The Welcome to Fabulous Las Vegas sign and a number of marquees and landmarks will turn their lights red December 1, commemorating the 17th annual World AIDS Day, which aims to unite the global community in the fight against HIV/AIDS, support those living with the conditions and honor those who have lost their lives.
The event is happening on the heels of actor Charlie Sheen’s recent announcement that he is HIV-positive, which put conversations surrounding HIV/AIDS more in the national spotlight. It’s an important dialogue to have, so we reached out to Aid for AIDS of Nevada to get the latest stats and terminology.
People who have tested positive for HIV/AIDS in Clark County in 2014, according to the Nevada Division of Public and Behavioral Health.
HIV vs. AIDS
“HIV is human immunodeficiency virus. It’s the actual virus that infects individuals who are living with HIV,” says AFAN Education Supervisor Andrew Evanski. “AIDS is a diagnosis that someone [living with HIV] can receive upon reaching less than 200 T-cells per milliliter of blood.”
New HIV diagnoses in Clark County in 2014, according to DBPH.
‘Living with’ HIV/AIDS
“[HIV/AIDS] has changed from a terminal illness to a chronic illness,” Evanski says. “We say ‘living with HIV’ because it’s just a chronic disease. It’s something that they’ll live with for the rest of their life because there’s no cure, but it is a manageable disease by taking retroviral [medication].”

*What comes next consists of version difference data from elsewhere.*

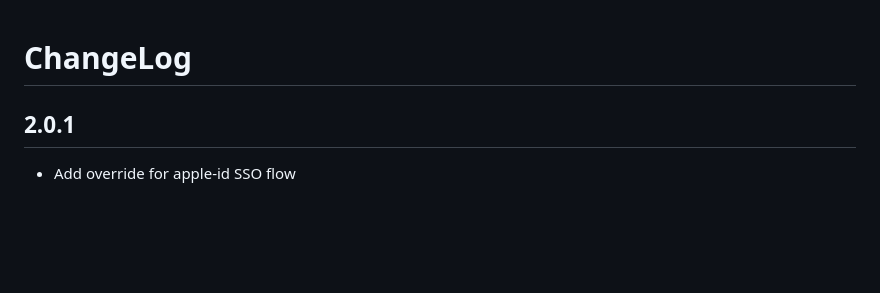
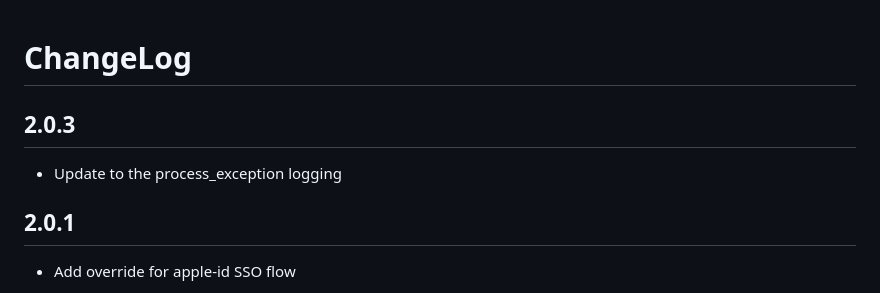
Before and after one commit to iblai/ibl-edx-third-party-auth-app, a Markdown page: CHANGELOG.md, the part around the change. Rendered like a GitHub page; blank space fills up the shorter version.

Commit message:
Update CHANGELOG.md
update to changelog

```diff
--- a/CHANGELOG.md
+++ b/CHANGELOG.md
@@ -1,4 +1,7 @@
 # ChangeLog
+## 2.0.3
+- Update to the process_exception logging
+
 ## 2.0.1
 - Add override for apple-id SSO flow
 
```
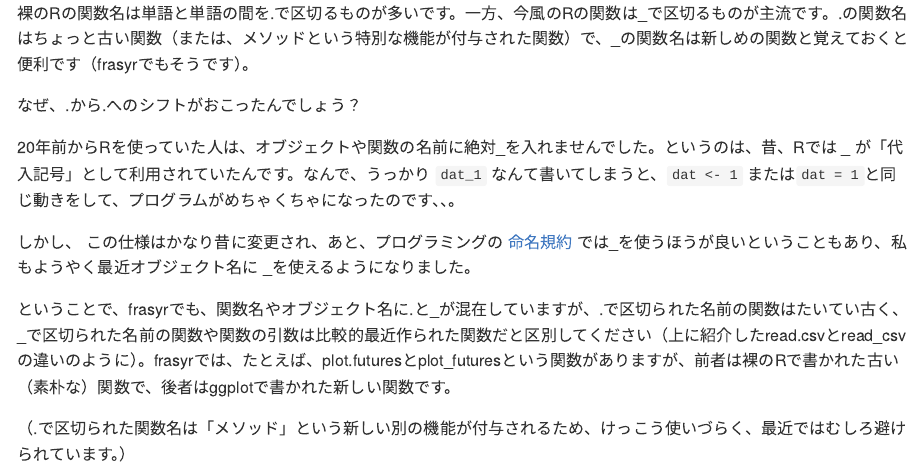
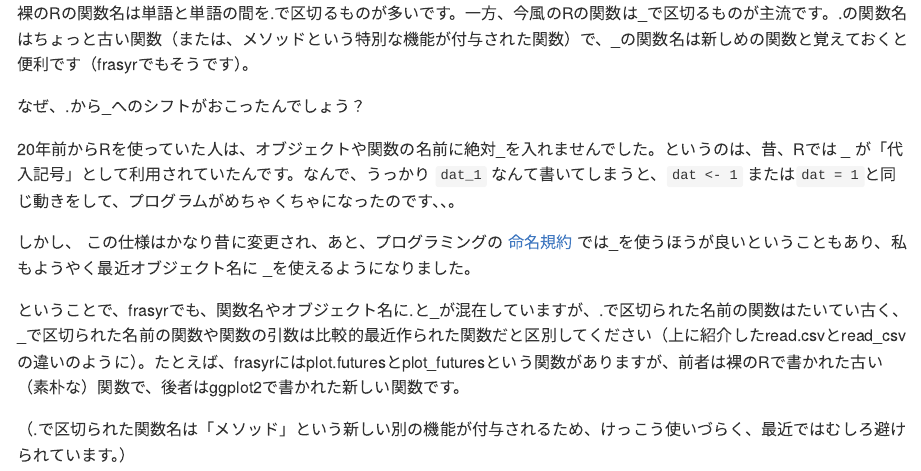
Before and after one commit to ichimomo/main, an R Markdown document (tidyverse/phase1.Rmd): the page in a window 1100 px wide, from 6020 px down before the commit and from 6050 px down after it, so that both start at the same text. The pictures show the output file tidyverse/phase1.md that the author committed with the source, drawn offline in the style of GitHub.

Commit message:
sort out the texts

```diff
--- a/tidyverse/phase1.Rmd
+++ b/tidyverse/phase1.Rmd
@@ -164,13 +164,13 @@ dat_read2 <- readr::read_csv("test.csv")
 
 裸のRの関数名は単語と単語の間を\.で区切るものが多いです。一方、今風のRの関数は\_で区切るものが主流です。\.の関数名はちょっと古い関数（または、メソッドという特別な機能が付与された関数）で、\_の関数名は新しめの関数と覚えておくと便利です（frasyrでもそうです）。
 
-なぜ、\.から\.へのシフトがおこったんでしょう？
+なぜ、\.から\_へのシフトがおこったんでしょう？
 
 20年前からRを使っていた人は、オブジェクトや関数の名前に絶対\_を入れませんでした。というのは、昔、Rでは \_ が「代入記号」として利用されていたんです。なんで、うっかり `dat_1` なんて書いてしまうと、`dat <- 1` または`dat = 1`と同じ動きをして、プログラムがめちゃくちゃになったのです、、。
 
 しかし、 この仕様はかなり昔に変更され、あと、プログラミングの [命名規約](https://ja.wikipedia.org/wiki/%E5%91%BD%E5%90%8D%E8%A6%8F%E5%89%87_(%E3%83%97%E3%83%AD%E3%82%B0%E3%83%A9%E3%83%9F%E3%83%B3%E3%82%B0) ) では\_を使うほうが良いということもあり、私もようやく最近オブジェクト名に \_を使えるようになりました。
 
-ということで、frasyrでも、関数名やオブジェクト名に\.と\_が混在していますが、\.で区切られた名前の関数はたいてい古く、\_で区切られた名前の関数や関数の引数は比較的最近作られた関数だと区別してください（上に紹介したread.csvとread_csvの違いのように）。frasyrでは、たとえば、plot.futuresとplot_futuresという関数がありますが、前者は裸のRで書かれた古い（素朴な）関数で、後者はggplotで書かれた新しい関数です。
+ということで、frasyrでも、関数名やオブジェクト名に\.と\_が混在していますが、\.で区切られた名前の関数はたいてい古く、\_で区切られた名前の関数や関数の引数は比較的最近作られた関数だと区別してください（上に紹介したread.csvとread_csvの違いのように）。たとえば、frasyrにはplot.futuresとplot_futuresという関数がありますが、前者は裸のRで書かれた古い（素朴な）関数で、後者はggplot2で書かれた新しい関数です。
 
 （\.で区切られた関数名は「メソッド」という新しい別の機能が付与されるため、けっこう使いづらく、最近ではむしろ避けられています。）
 
```
Also changed, not shown: tidyverse/phase1.md.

The percentage of new HIV diagnoses in Clark County in 2014 that were a result of male-to-male sexual contact, according to the DPBH. “No identified risk” (17 percent) and heterosexual contact (8 percent) were the transmission categories with the next highest percentages.